If we are lucky, we might be able to host another Commonwealth Games. Our experience hosting the games in Christchurch in 1974 and in Auckland in 1990 was quite positive. The Commonwealth Games is much smaller, restricted to the nations of the British Commonwealth. The New Zealand contingent would be one of the larger contingents, as opposed to the Olympics where the largest would be from Russia, China and the United States. Hosting the Commonwealth Games though is a quantum leap from hosting the Olympics.
There are several very good reasons we should not bid to host the Olympics. And I would be willing to guess that both Mike Hosking and the International Olympic Committee Chief Executive gave nary a thought to these:
- Security – we would need thousands of soldiers, police, and other security personnel. They would need to be conversant in New Zealand law enforcement. We would need security surveillance capacity that simply does not exist in New Zealand at the moment and which for the most part we would otherwise have no need for.
- Stadia – the number of venues that would need to be built (unfortunately the Olympic movement seems to accept nothing other than brand new)would be beyond the budget of any one New Zealand city council, regional or district or any combination of them many times over.
- A complete athletes village would need to be constructed – and what would happen to it when the Olympics were over?
- The environmental impact for just 14 days of sporting excellence would be unbecoming for such a small nation as New Zealand
- The economic cost when we have a city still recovering from the country’s worst natural disaster in 80 years might very well bankrupt New Zealand before the first athlete arrived. What then?
- To cope with the huge influx of officials, spectators, competitors, states people from around the world, the infrastructure would need to be totally overhauled, even if it was in Auckland
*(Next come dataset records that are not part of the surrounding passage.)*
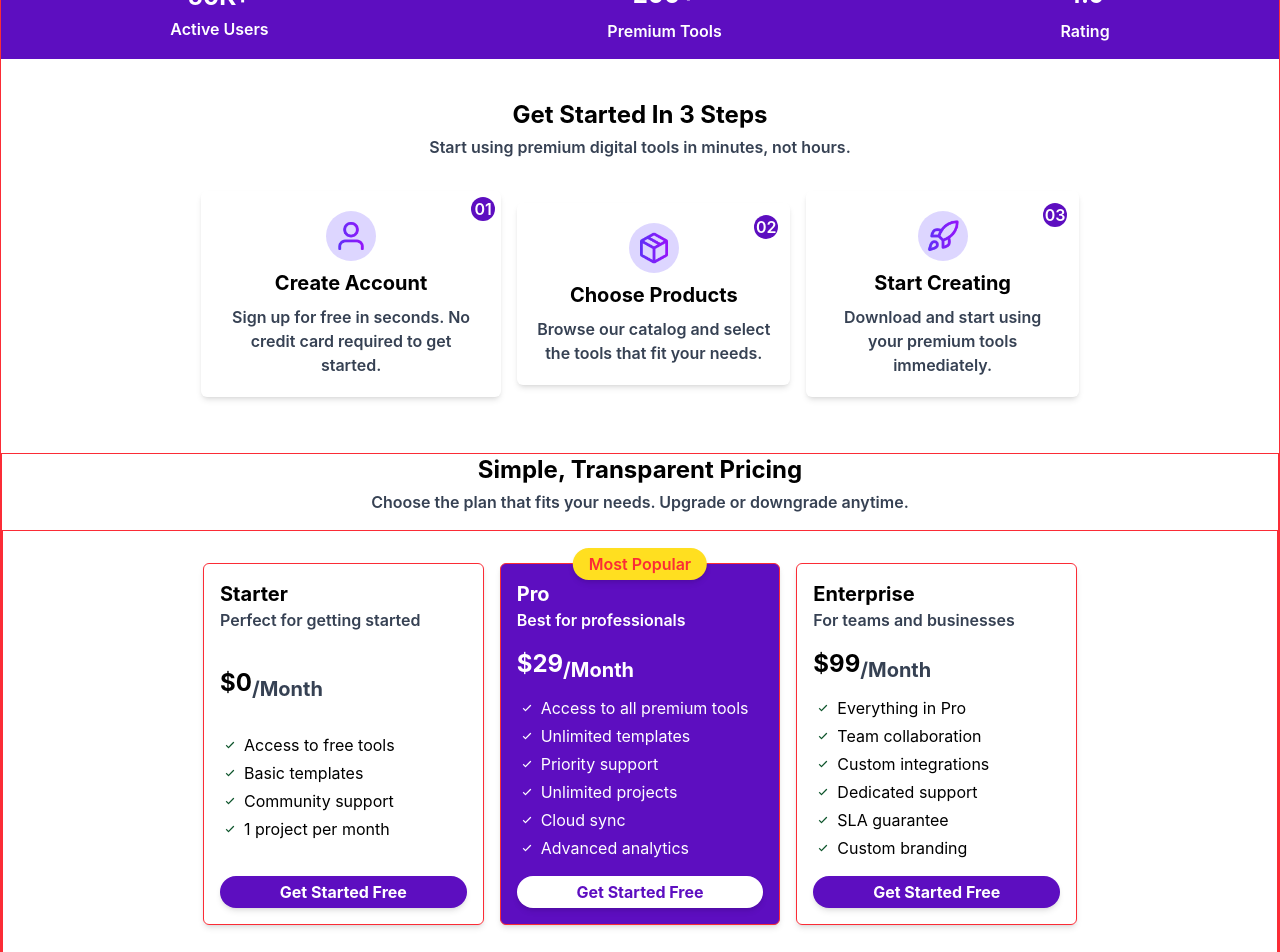
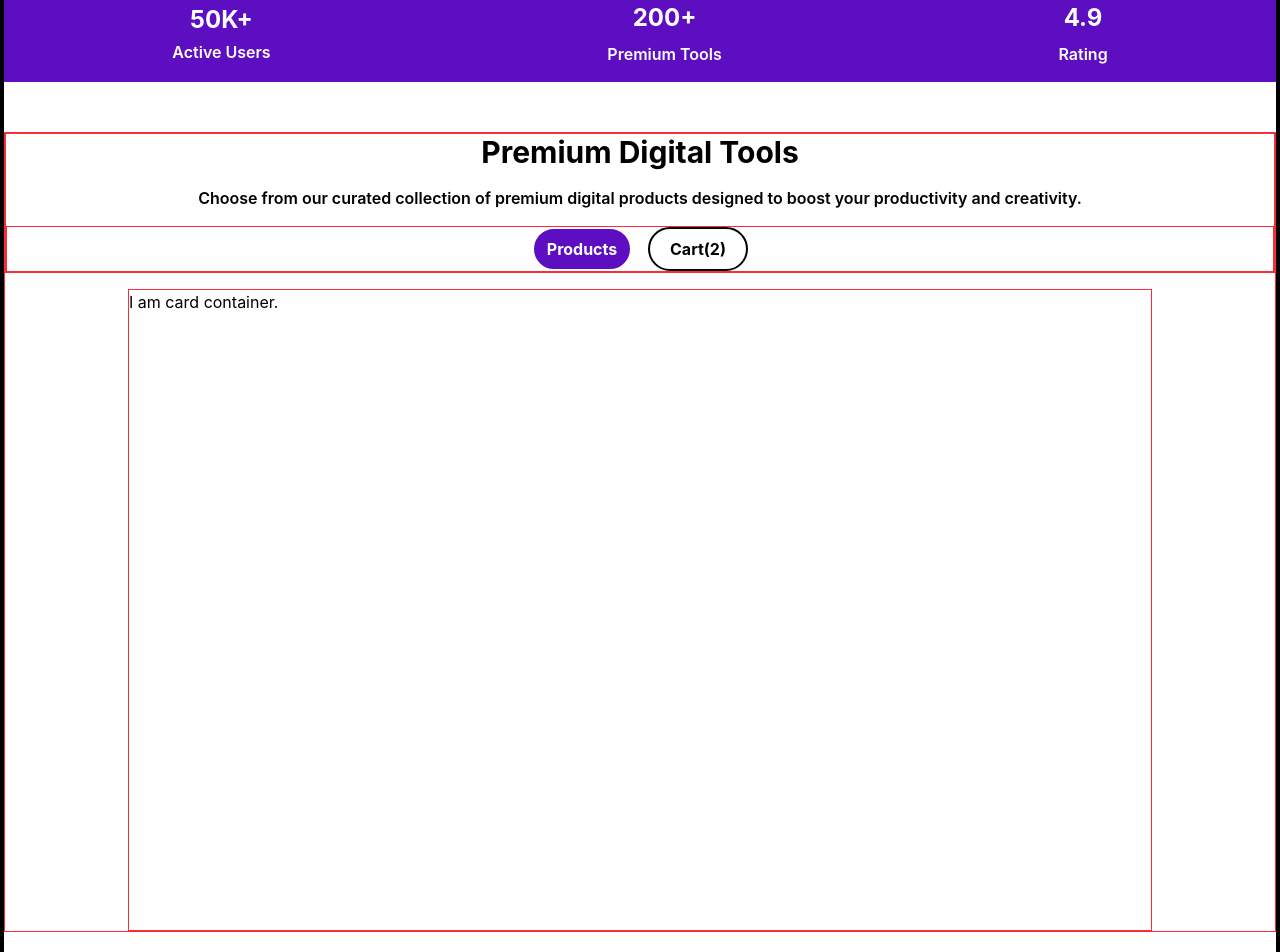
Before and after one commit to aburayhankobir013-stack/Batch-13-Assignment-06, a React (Vite) app: page / in a window 1280 px wide. Shown: the part 780-1732 px from the top of the page. Built offline with nearby package versions, Linux system fonts and the light colour scheme.

Commit message:
Button CardContainer and button toggling included

```diff
--- a/src/App.jsx
+++ b/src/App.jsx
@@ -1,6 +1,7 @@
 import NavBar from "./components/NavBar";
 import Hero from "./components/Hero";
 import Review from "./components/Review";
+import CardContainer from "./components/CardContainer";
 import GetStarted from "./components/GetStarted";
 import TransparentPricing from "./components/TransparentPricing";
 import CtaCard from "./components/CtaCard";
@@ -8,10 +9,11 @@ import Footer from "./components/Footer";
 
 export default function App(){
   return(
-    <div className="container mx-auto border border-red-500 flex flex-col gap-10">
+    <div className="container mx-auto border-4 rounded-md border-black">
       <NavBar />
       <Hero />
       <Review />
+      <CardContainer />
       <GetStarted />
       <TransparentPricing />
       <CtaCard />
--- /dev/null
+++ b/src/components/CardContainer.jsx
@@ -0,0 +1,30 @@
+import { useState } from "react";
+
+
+export default function CardContainer() {
+  const[buttonIsActive,setButtonIsActive]=useState({isProductsBtnActive: true, isCartBtnActive: false});
+  const toggling=(currentBtn)=>{
+    if(currentBtn==="productBtn"){
+      setButtonIsActive({isProductsBtnActive: true, isCartBtnActive: false});
+    }
+    if(currentBtn==="cartBtn"){
+      setButtonIsActive({isProductsBtnActive: false, isCartBtnActive: true});
+    }
+  }
+  return (
+    <div className="container mx-auto border border-red-500 min-h-screen flex flex-col gap-4 mt-12.5">
+      <div className="border border-red-500 flex-none text-center space-y-4">
+        <h1 className="text-3xl font-bold">Premium Digital Tools</h1>
+        <p className="font-semibold">
+          Choose from our curated collection of premium digital products
+          designed to boost your productivity and creativity.
+        </p>
+        <div className="border border-red-500 space-x-4">
+          <button className={`w-25 py-2 rounded-full font-bold cursor-pointer border-2 ${buttonIsActive.isProductsBtnActive?`bg-violet-800 text-white`: `bg-white text-black`}`} onClick={()=>toggling("productBtn")}>Products</button>
+          <button className={`w-25 py-2 rounded-full font-bold cursor-pointer border-2 ${buttonIsActive.isCartBtnActive?`bg-violet-800 text-white`: `bg-white text-black`}`} onClick={()=>toggling("cartBtn")}>Cart(2)</button>
+        </div>
+      </div>
+      <div className="border border-red-500 flex-1 max-w-5xl mx-auto w-full">I am card container.</div>
+    </div>
+  );
+}
--- a/src/components/CtaCard.jsx
+++ b/src/components/CtaCard.jsx
@@ -1,6 +1,6 @@
 export default function CtaCard() {
   return (
-    <div className="container max-auto border border-red-500 bg-violet-800 py-25 flex flex-col items-center text-center gap-4">
+    <div className="container mx-auto bg-violet-800 py-25 flex flex-col items-center text-center gap-4 mt-12.5">
       <div className="flex flex-col gap-2">
         <h1 className="text-2xl font-bold text-white">Ready to Transform Your Workflow?</h1>
         <p className="text-white">
--- a/src/components/Footer.jsx
+++ b/src/components/Footer.jsx
@@ -3,8 +3,7 @@ import { FaFacebookSquare } from "react-icons/fa";
 import { IoLogoLinkedin } from "react-icons/io";
 export default function Footer(){
   return(
-    // Footer container
-    <div className="container mx-auto flex flex-col gap-5 border border-red-500 bg-slate-900 text-white pb-5">
+    <div className="container mx-auto flex flex-col gap-5 bg-slate-900 text-white pb-5">
       <div className="flex justify-between pt-25 px-12.5">
         <div className="flex flex-col gap-1">
           <h1 className="text-2xl font-bold text-white">
--- a/src/components/GetStarted.jsx
+++ b/src/components/GetStarted.jsx
@@ -4,7 +4,7 @@ import RocketImage from "../assets/images/rocket.png";
 
 export default function GetStarted(){
   return(
-    <div className="container mx-auto flex flex-col gap-4">
+    <div className="container mx-auto flex flex-col gap-4 mt-12.5">
       <div className="flex justify-center items-center flex-col gap-1">
         <h1 className="text-2xl font-bold">
           Get Started In 3 Steps
--- a/src/components/Hero.jsx
+++ b/src/components/Hero.jsx
@@ -4,7 +4,7 @@ import HeroImage from "../assets/images/banner.png";
 
 export default function Hero() {
   return (
-    <div className="container mx-auto flex items-center justify-center gap-6">
+    <div className="container mx-auto flex items-center justify-center gap-6 mt-12.5">
       <div className="flex flex-col gap-4">
         <button className="bg-gray-300 flex items-center gap-2 px-2 py-1 rounded-full shadow-md font-semibold text-violet-700 cursor-pointer self-start">
           <FaRegDotCircle />
--- a/src/components/Review.jsx
+++ b/src/components/Review.jsx
@@ -1,7 +1,7 @@
 
 export default function Review(){
   return(
-    <div className="container mx-auto flex items-center justify-around bg-violet-800 py-4">
+    <div className="container mx-auto flex items-center justify-around bg-violet-800 py-4 mt-12.5">
       <div className="flex flex-col gap-1 items-center">
         <h1 className="text-2xl font-bold text-white">
           50K+
--- a/src/components/TransparentPricing.jsx
+++ b/src/components/TransparentPricing.jsx
@@ -2,7 +2,7 @@ import { IoIosCheckmark } from "react-icons/io";
 
 export default function TransparentPricing(){
   return(
-    <div className="container mx-auto border border-red-500 flex flex-col gap-4">
+    <div className="container mx-auto flex flex-col gap-4 mt-12.5">
       <div className="flex flex-col items-center gap-1">
         <h1 className="text-2xl font-bold">
           Simple, Transparent Pricing
@@ -11,8 +11,8 @@ export default function TransparentPricing(){
           Choose the plan that fits your needs. Upgrade or downgrade anytime.
         </p>
       </div>
-      <div className="border border-red-500 flex justify-center gap-4 px-50 py-8">
-        <div className="border border-red-500 flex-1 p-4 flex flex-col justify-between rounded-md shadow-md">
+      <div className="flex justify-center gap-4 px-50 py-8">
+        <div className="flex-1 p-4 flex flex-col justify-between rounded-md shadow-md">
           <div>
             <h1 className="text-xl font-bold">
               Starter
@@ -34,7 +34,7 @@ export default function TransparentPricing(){
             Get Started Free
           </button>
         </div>
-        <div className="border border-red-500 p-4 flex flex-col flex-1 justify-between gap-4 rounded-md shadow-md bg-violet-800 text-white relative">
+        <div className="p-4 flex flex-col flex-1 justify-between gap-4 rounded-md shadow-md bg-violet-800 text-white relative">
           <div className="px-4 py-1 rounded-full bg-yellow-300 text-red-500 font-semibold shadow-md absolute left-1/2 top-0 -translate-x-1/2 -translate-y-1/2">Most Popular</div>
           <div>
             <h1 className="text-xl font-bold">
@@ -59,7 +59,7 @@ export default function TransparentPricing(){
             Get Started Free
           </button>
         </div>
-          <div className="border border-red-500 p-4 flex-1 flex flex-col justify-between gap-4 rounded-md shadow-md">
+          <div className="p-4 flex-1 flex flex-col justify-between gap-4 rounded-md shadow-md">
           <div>
             <h1 className="text-xl font-bold">
               Enterprise
```
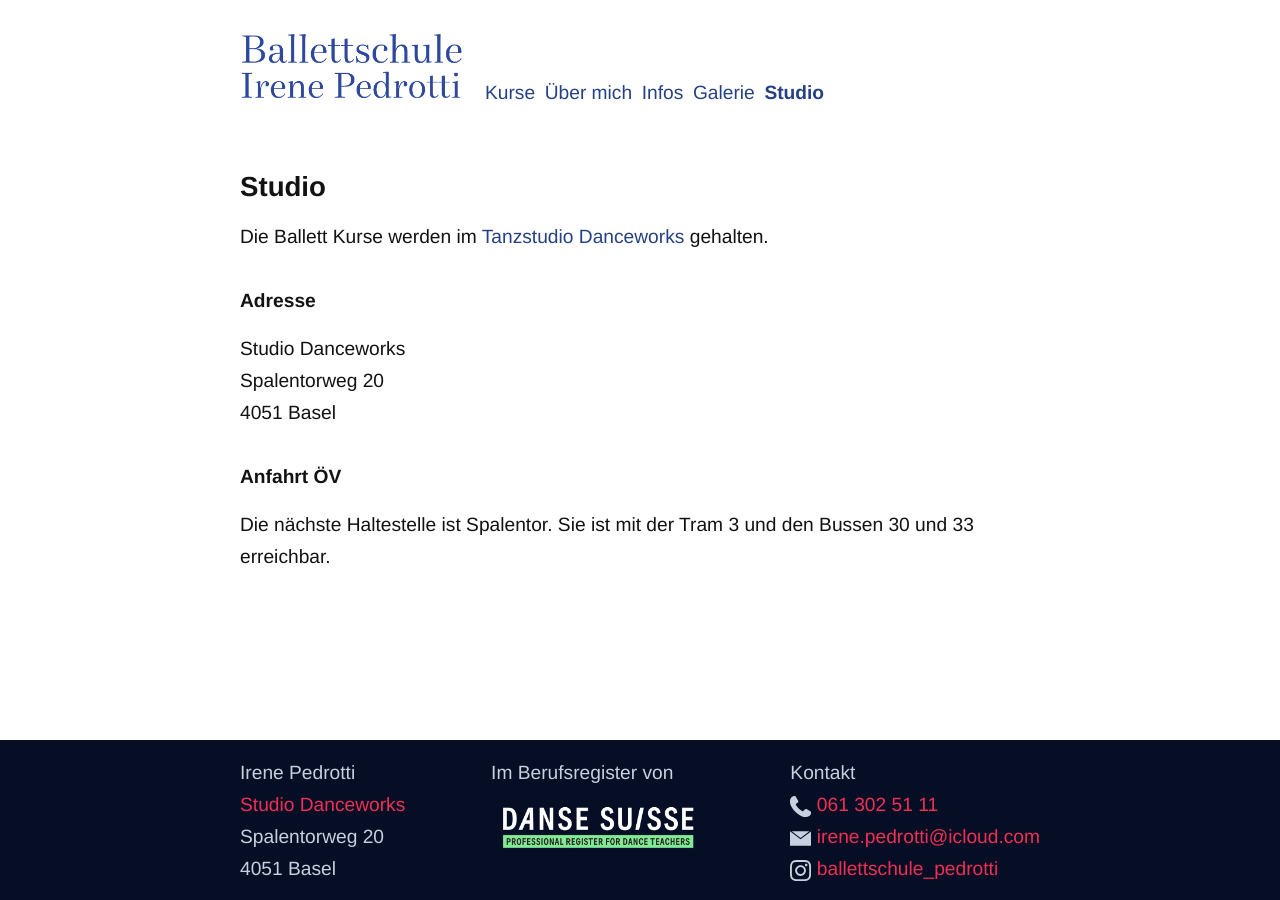
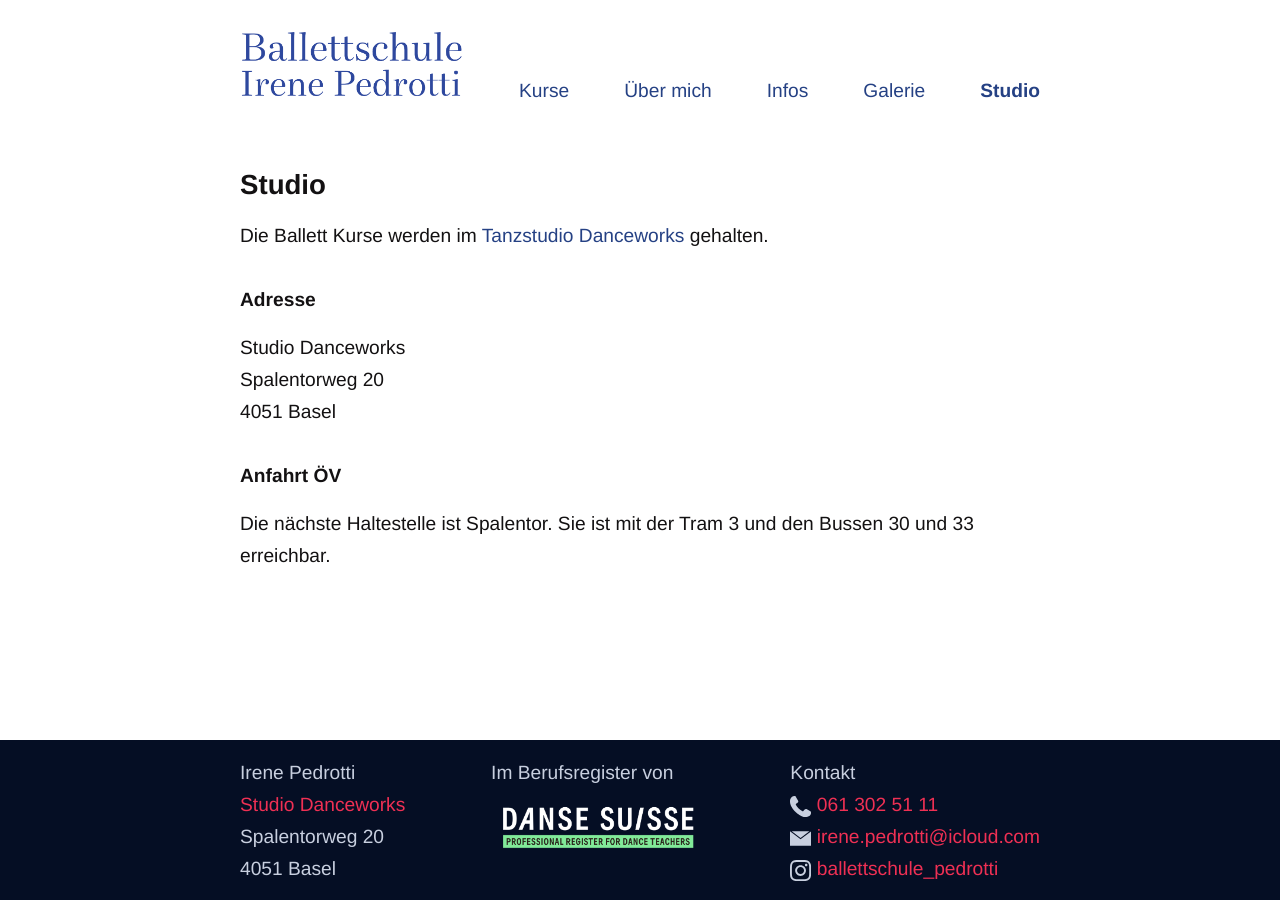
Before and after one commit to irenepedrotti/irenepedrotti.github.io, a Jekyll site: the page built from pages/studio.md, in a window 1280 px wide. Built offline with Jekyll 4.4.1, drawn with Linux system fonts in a browser that asks for light colours.

Commit message:
Improve navbar spacing

```diff
--- a/_includes/nav.html
+++ b/_includes/nav.html
@@ -1,21 +1,19 @@
-<div class="container navbar">
-  <div class="logo-nav">
+<div class="container nav">
+  <div class="nav__logo">
     <a href="/"><img src="/assets/logo_blue_big.png"></a>
   </div>
 
-  <nav class="nav">
   {% assign sorted_pages = site.html_pages | sort: "navbar_order" %}
   {% for item in sorted_pages %}
     {% if item.navbar_order %}
-        <span class="item  item--nav{% if item.url == page.url %}  item--current{% endif %}">
+      <div class="nav__text {% if item.url == page.url %} nav__text--current{% endif %}">
         {% if item.url contains '://' %}
         {% assign url = item.url %}
         {% else %}
         {% assign url = item.url | relative_url %}
         {% endif %}
         <a href="{{ url }}">{{ item.title }}</a>
-        </span>
+      </div>
     {% endif %}
   {% endfor %}
-  </nav>
 </div>
--- a/_sass/_layout.scss
+++ b/_sass/_layout.scss
@@ -95,6 +95,32 @@ a:hover:focus {
   text-shadow: none;
 }
 
+// Nav bar
+
+.nav {
+  display: flex;
+  align-items: flex-end;
+  flex-wrap: wrap;
+  column-gap: 1.2rem;
+  justify-content: space-between;
+  padding: 2rem 0rem 1rem 0;
+
+  .nav__text {
+    flex-shrink: 0;
+    font-size: 1.2rem;
+    padding: 0 0 0.44rem 0; // Make sure baseline of text aligns with logo
+  }
+
+  .nav__logo {
+    flex-shrink: 0;
+    width: 14rem;
+  }
+
+  .nav__text--current {
+    font-weight: map-get($bodytype, bold);
+  }
+}
+
 // Slideshow
 
 .slideshow-container {
@@ -151,44 +177,14 @@ a:hover:focus {
   max-height: 10em;
 }
 
-// Nav bar
-
-.navbar {
-  display: flex;
-  justify-content: flex-start;
-  padding: 2rem 0rem 1rem 0;
-  align-items: flex-end;
-}
-
-.logo-nav {
-  display: inline-block;
-  margin: 0.1rem 1rem 0 0;
-
-  img {
-    height: 4.47rem;
-  }
-}
-
-.nav {
-  display: flex;
-}
-
-.item--nav {
-  margin: 0 0.3rem;
-  padding: 0 0 0.44rem 0;
-  font-size: 1.2rem;
-}
-
-.item--current {
-  font-weight: map-get($bodytype, bold);
-}
-
 /* Some adjustments for phone screens */
 
-@media (max-width: 630px) {
-  .navbar {
-    flex-direction: column;
-    align-items: flex-start;
+@media (max-width: 680px) {
+  .nav__logo {
+    flex-basis: 100%;
+    img {
+      width: 14rem;
+    }
   }
 
   .footer-container {
```
Lines whose indentation alone changed are shown as unchanged.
Philosophical issues are also raised by hosting a sporting fixture that is becoming very expensive for even wealth countries such as the U.S., Japan and so forth to host. A decade after the Athens Olympics, Greece is in a state of economic malaise. It really struggled to meet I.O.C. deadlines for completing certain tasks, and the stadia today are largely disused. In Brazil, which is hosting the Olympics in 2016, the corruption that has permeated Brazilian politics and the associated crackdown on human rights raise issues about its suitability. Although Rio de Janeiro looks certain to host the games, what will the cost be?